On Palma, “It's a tricky venue here in Palma but I seem to be getting back the fleet racing tactical calls and had good speed throughout a range of conditions.”
Does he feel if it had been a windy regatta it would have been a different story? “Who knows, it's not reality. The first day we had 25 knots plus and that was great fun and tough physically. We've had a good range of conditions at this event. It has been hard work to come back because with the 10 knot rule you need to be really fit. I am working on my fitness and I need to get used to the boat again.”
Scott, who finished fourth in the race but maintained his second overall, said, “I had the first beat wrong and it wasn't my best conditions. And Ben was very fast.”
Rafa Trujillo (ESP) closed his week with a third place in the medal race. He summed up his week, “I was sick before the regatta and spent three days in bed. I didn't read the weather and the field well this week. I have been coming too often here and got used to the shifts going left so I didn't look and expected the wind to do the same. And of course it didn't. This week was my conditions with ten knots and choppy but I was not feeling good. Also I had a flat sail and was slow. I will fix that. Now we are resting then some training with Ed and other guys in Valencia and then to Hyères. There I expect the mistral!”
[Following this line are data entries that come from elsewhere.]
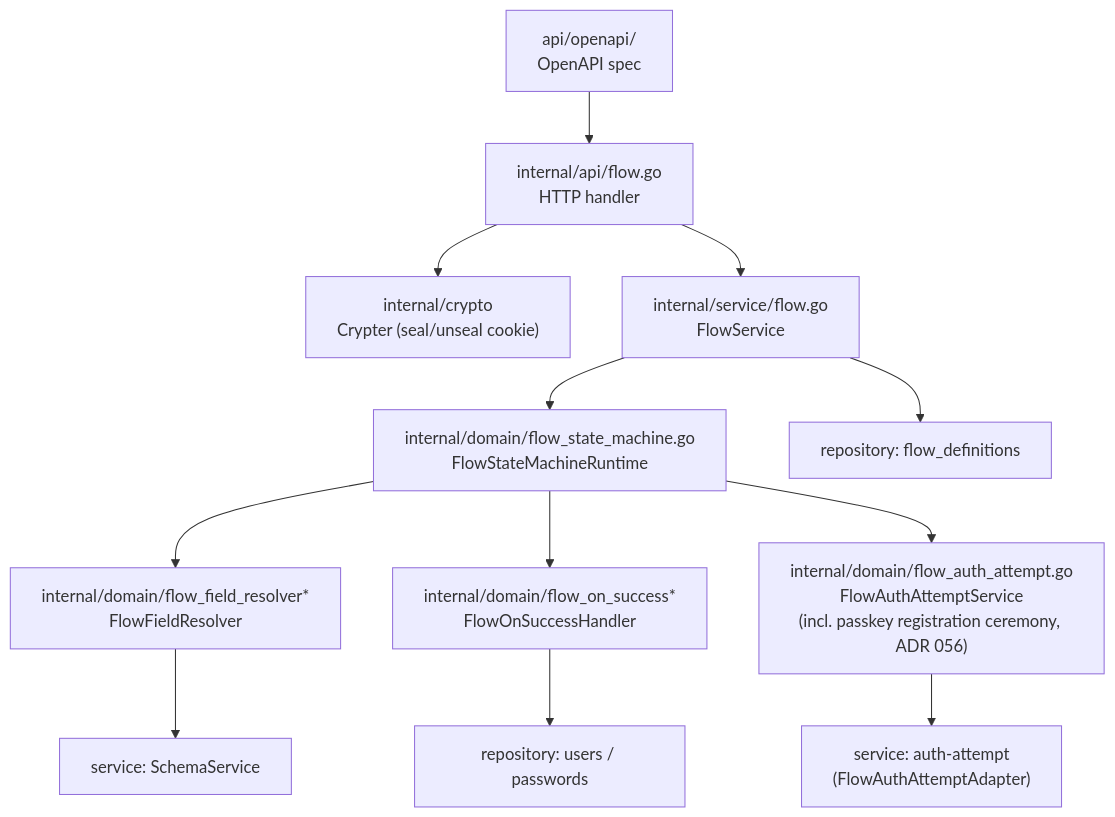
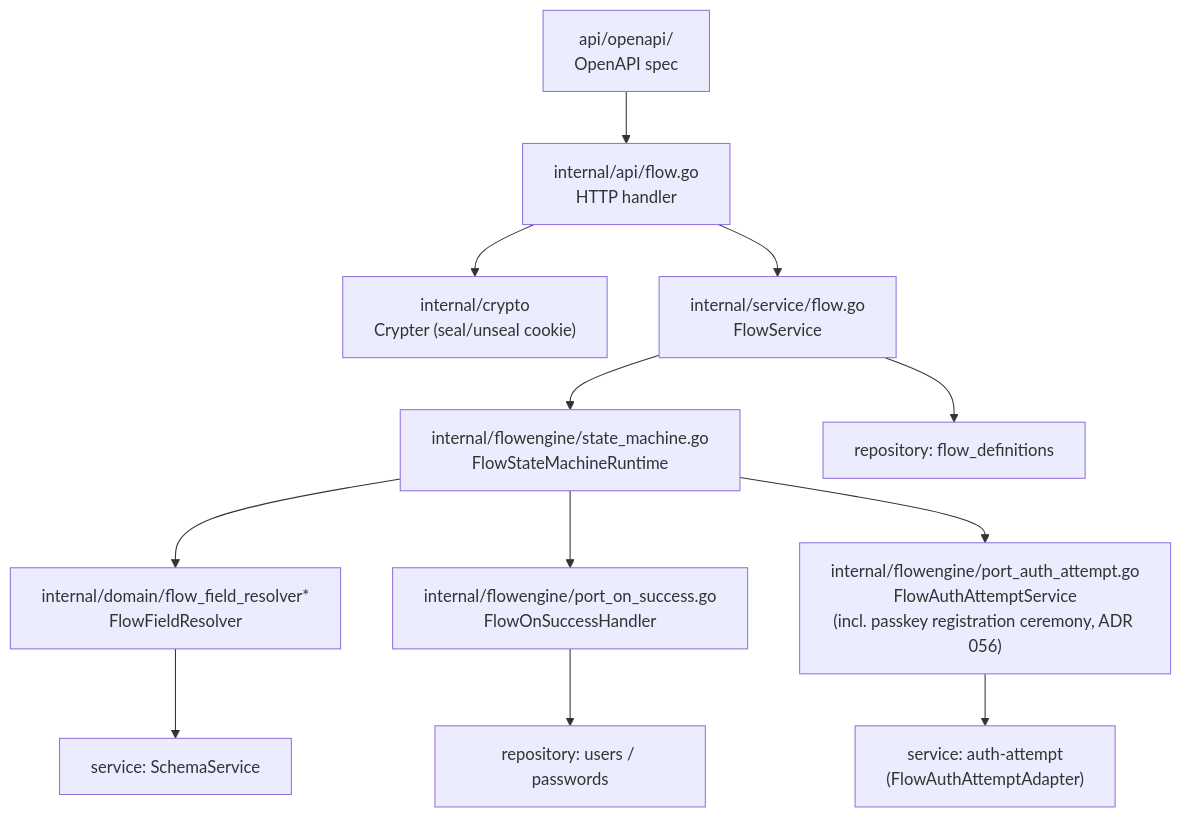
One commit to zitadel/nextgen changed the first of 2 diagrams in docs/design/flowengine/architecture.md. Above: the diagram before and after it, drawn with Mermaid. The commit also changed other lines of this file and 60 other files, not shown here.

First line of the commit message:
refactor(api): move the flow engine's state and ports into flowengine

````diff
--- a/docs/design/flowengine/architecture.md
+++ b/docs/design/flowengine/architecture.md
@@ -12,28 +12,28 @@
 ```mermaid
 graph TD
     OpenAPI["api/openapi/<br>OpenAPI spec"]
     Handler["internal/api/flow.go<br>HTTP handler"]
     Crypter["internal/crypto<br>Crypter (seal/unseal cookie)"]
     Service["internal/service/flow.go<br>FlowService"]
-    SM["internal/domain/flow_state_machine.go<br>FlowStateMachineRuntime"]
+    SM["internal/flowengine/state_machine.go<br>FlowStateMachineRuntime"]
     FR["internal/domain/flow_field_resolver*<br>FlowFieldResolver"]
-    OS["internal/domain/flow_on_success*<br>FlowOnSuccessHandler"]
-    AA["internal/domain/flow_auth_attempt.go<br>FlowAuthAttemptService<br>(incl. passkey registration ceremony, ADR 056)"]
+    OS["internal/flowengine/port_on_success.go<br>FlowOnSuccessHandler"]
+    AA["internal/flowengine/port_auth_attempt.go<br>FlowAuthAttemptService<br>(incl. passkey registration ceremony, ADR 056)"]
 
     AAImpl["service: auth-attempt<br>(FlowAuthAttemptAdapter)"]
     Repo["repository: flow_definitions"]
     UserRepo["repository: users / passwords"]
     Schema["service: SchemaService"]
 
     OpenAPI --> Handler
     Handler --> Crypter
     Handler --> Service
     Service --> SM
     SM --> FR
     SM --> OS
     SM --> AA
     Service --> Repo
     FR --> Schema
     OS --> UserRepo
     AA --> AAImpl
 ```
````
Last place in the medal race and 10th overall went to Johan Tillander (SWE), who is back in Finn after two and half years sailing Stars with Fredrik Loof. “My objective was top ten so I am really happy. I was so happy with top ten that I was not really concentrating today."
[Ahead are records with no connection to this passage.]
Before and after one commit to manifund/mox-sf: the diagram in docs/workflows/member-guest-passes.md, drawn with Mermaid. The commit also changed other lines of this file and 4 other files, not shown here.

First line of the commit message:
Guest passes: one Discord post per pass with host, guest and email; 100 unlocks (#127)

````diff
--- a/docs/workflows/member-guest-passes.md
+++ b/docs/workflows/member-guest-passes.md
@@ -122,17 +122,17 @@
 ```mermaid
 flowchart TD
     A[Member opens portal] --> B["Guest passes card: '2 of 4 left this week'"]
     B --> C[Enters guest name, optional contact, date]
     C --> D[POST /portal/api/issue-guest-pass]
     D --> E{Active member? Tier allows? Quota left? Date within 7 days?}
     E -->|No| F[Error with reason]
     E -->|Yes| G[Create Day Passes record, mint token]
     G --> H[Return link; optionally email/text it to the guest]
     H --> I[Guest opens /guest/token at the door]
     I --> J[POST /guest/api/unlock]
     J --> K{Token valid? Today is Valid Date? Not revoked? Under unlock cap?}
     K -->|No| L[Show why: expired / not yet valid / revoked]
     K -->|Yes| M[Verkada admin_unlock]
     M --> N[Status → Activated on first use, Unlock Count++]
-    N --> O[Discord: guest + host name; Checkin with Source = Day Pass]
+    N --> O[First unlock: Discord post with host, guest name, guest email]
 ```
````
Dan Slater had a chance to snatch the bronze from Le Breton but it didn't quite work out. “I rounded the first mark in fifth, one place behind Le Breton. Down the first run not much changed then on the second beat I lost a little and then gained it back but I was still behind on the final run to the finish. Down that run I tried to work to the left of the three boats in front to try and beat them to the gybe and in doing so lost two more boats to the finish so it really was not a great race.”
“But overall I still finished fourth and am happy with the way the regatta went. I still have lots of things to work on that will improve my performance. The class is seeing some changes in rigs, sails and even boats and the guys who are doing development in these areas have already moved forward. This regatta saw some new rig concepts that showed they were faster and higher than the standard rigs.”
Slater continued, “Ben and Giles have sailed well this week again. Their strength is downwind where they are making the gains. Ben has sailed well upwind as well, rounding the top mark in the first few most races.” Does Ainslie have a weakness? “To say he has a weakness in a class that he has been at the front of now for eight years is a big ask. but I'm sure if we had a windy regatta maybe it would be a bit different for us older boys.
Zach Railey was also happy with his week. “It was a very puffy race. Ben and I got off to a good start at the pin. He got some good pressure he rounded first at the top mark. I was fourth in a pack with Rafa, Ed and Thomas. It all stayed very close until the finish with Dan and Ed in the mix. I had a great last downwind to finish second and secure fifth overall. I feel really good as a top five was our goal, but we also identified some stuff to correct so all in all a good week.”
From Richard Langdon/www.oceanimages.co.uk